══ Exercise input ══

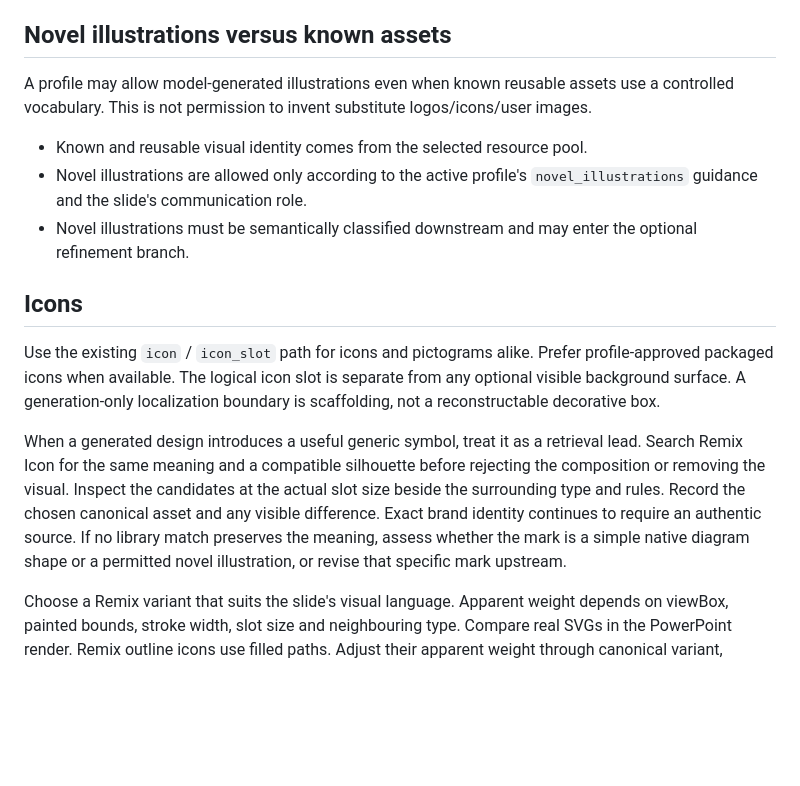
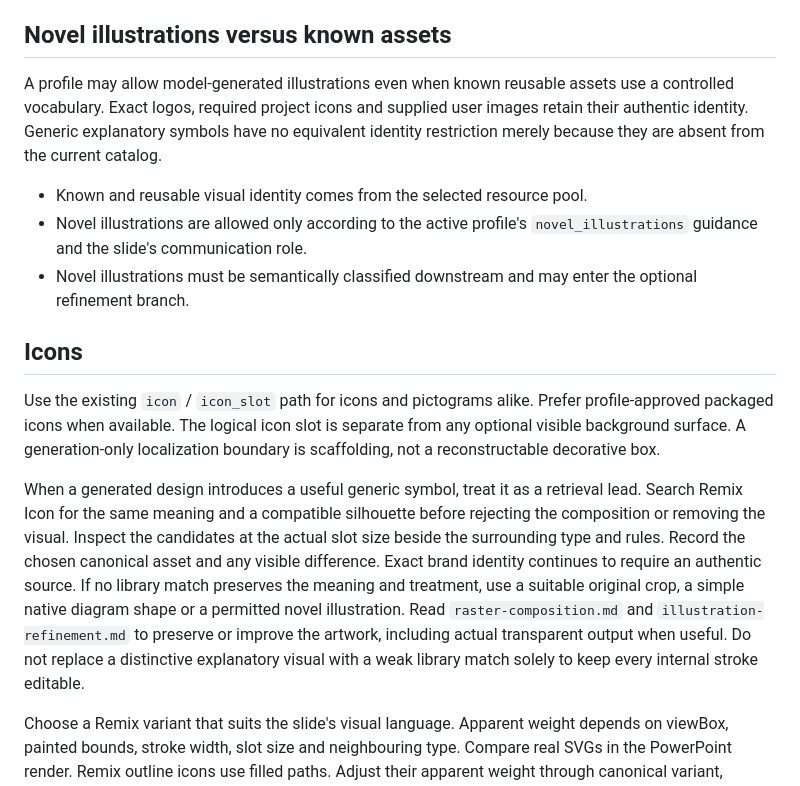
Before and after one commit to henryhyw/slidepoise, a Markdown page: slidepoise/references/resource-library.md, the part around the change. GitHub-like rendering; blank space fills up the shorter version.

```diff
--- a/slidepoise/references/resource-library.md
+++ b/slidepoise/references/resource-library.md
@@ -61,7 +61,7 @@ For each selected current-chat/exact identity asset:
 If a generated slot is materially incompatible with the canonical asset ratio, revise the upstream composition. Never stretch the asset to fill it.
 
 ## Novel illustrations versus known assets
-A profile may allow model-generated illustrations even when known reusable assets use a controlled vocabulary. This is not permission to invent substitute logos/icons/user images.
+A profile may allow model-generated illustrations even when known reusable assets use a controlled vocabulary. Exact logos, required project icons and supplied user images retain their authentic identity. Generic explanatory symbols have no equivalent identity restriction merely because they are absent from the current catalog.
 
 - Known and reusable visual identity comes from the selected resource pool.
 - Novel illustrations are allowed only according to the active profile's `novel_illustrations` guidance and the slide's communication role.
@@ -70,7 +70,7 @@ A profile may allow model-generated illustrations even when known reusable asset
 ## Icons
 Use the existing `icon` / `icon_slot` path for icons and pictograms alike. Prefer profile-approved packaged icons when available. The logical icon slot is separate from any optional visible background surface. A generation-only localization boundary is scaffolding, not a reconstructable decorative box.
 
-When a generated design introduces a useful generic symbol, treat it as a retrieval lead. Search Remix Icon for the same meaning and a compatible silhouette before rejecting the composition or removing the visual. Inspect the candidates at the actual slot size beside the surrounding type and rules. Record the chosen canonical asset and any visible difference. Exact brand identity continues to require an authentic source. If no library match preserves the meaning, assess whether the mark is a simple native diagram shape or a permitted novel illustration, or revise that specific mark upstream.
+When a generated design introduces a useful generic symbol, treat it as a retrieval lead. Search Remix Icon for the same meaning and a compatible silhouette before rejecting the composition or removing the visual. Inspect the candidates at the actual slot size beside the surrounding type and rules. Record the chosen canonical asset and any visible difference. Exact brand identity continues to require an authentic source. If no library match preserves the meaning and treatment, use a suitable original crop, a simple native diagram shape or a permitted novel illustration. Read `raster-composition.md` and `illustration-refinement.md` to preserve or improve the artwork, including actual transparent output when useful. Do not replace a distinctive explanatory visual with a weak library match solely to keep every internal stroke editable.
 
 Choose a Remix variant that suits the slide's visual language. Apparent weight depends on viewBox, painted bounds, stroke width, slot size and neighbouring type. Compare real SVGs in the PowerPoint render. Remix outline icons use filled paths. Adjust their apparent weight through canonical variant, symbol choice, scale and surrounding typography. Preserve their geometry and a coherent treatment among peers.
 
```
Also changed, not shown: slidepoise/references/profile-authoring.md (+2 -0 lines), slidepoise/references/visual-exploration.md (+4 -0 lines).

═══

• Exercise: The required output is a copy of each line in the records where the string "that" occurs.

• Answer for this exercise:
-When a generated design introduces a useful generic symbol, treat it as a retrieval lead. Search Remix Icon for the same meaning and a compatible silhouette before rejecting the composition or removing the visual. Inspect the candidates at the actual slot size beside the surrounding type and rules. Record the chosen canonical asset and any visible difference. Exact brand identity continues to require an authentic source. If no library match preserves the meaning, assess whether the mark is a simple native diagram shape or a permitted novel illustration, or revise that specific mark upstream.
 Choose a Remix variant that suits the slide's visual language. Apparent weight depends on viewBox, painted bounds, stroke width, slot size and neighbouring type. Compare real SVGs in the PowerPoint render. Remix outline icons use filled paths. Adjust their apparent weight through canonical variant, symbol choice, scale and surrounding typography. Preserve their geometry and a coherent treatment among peers.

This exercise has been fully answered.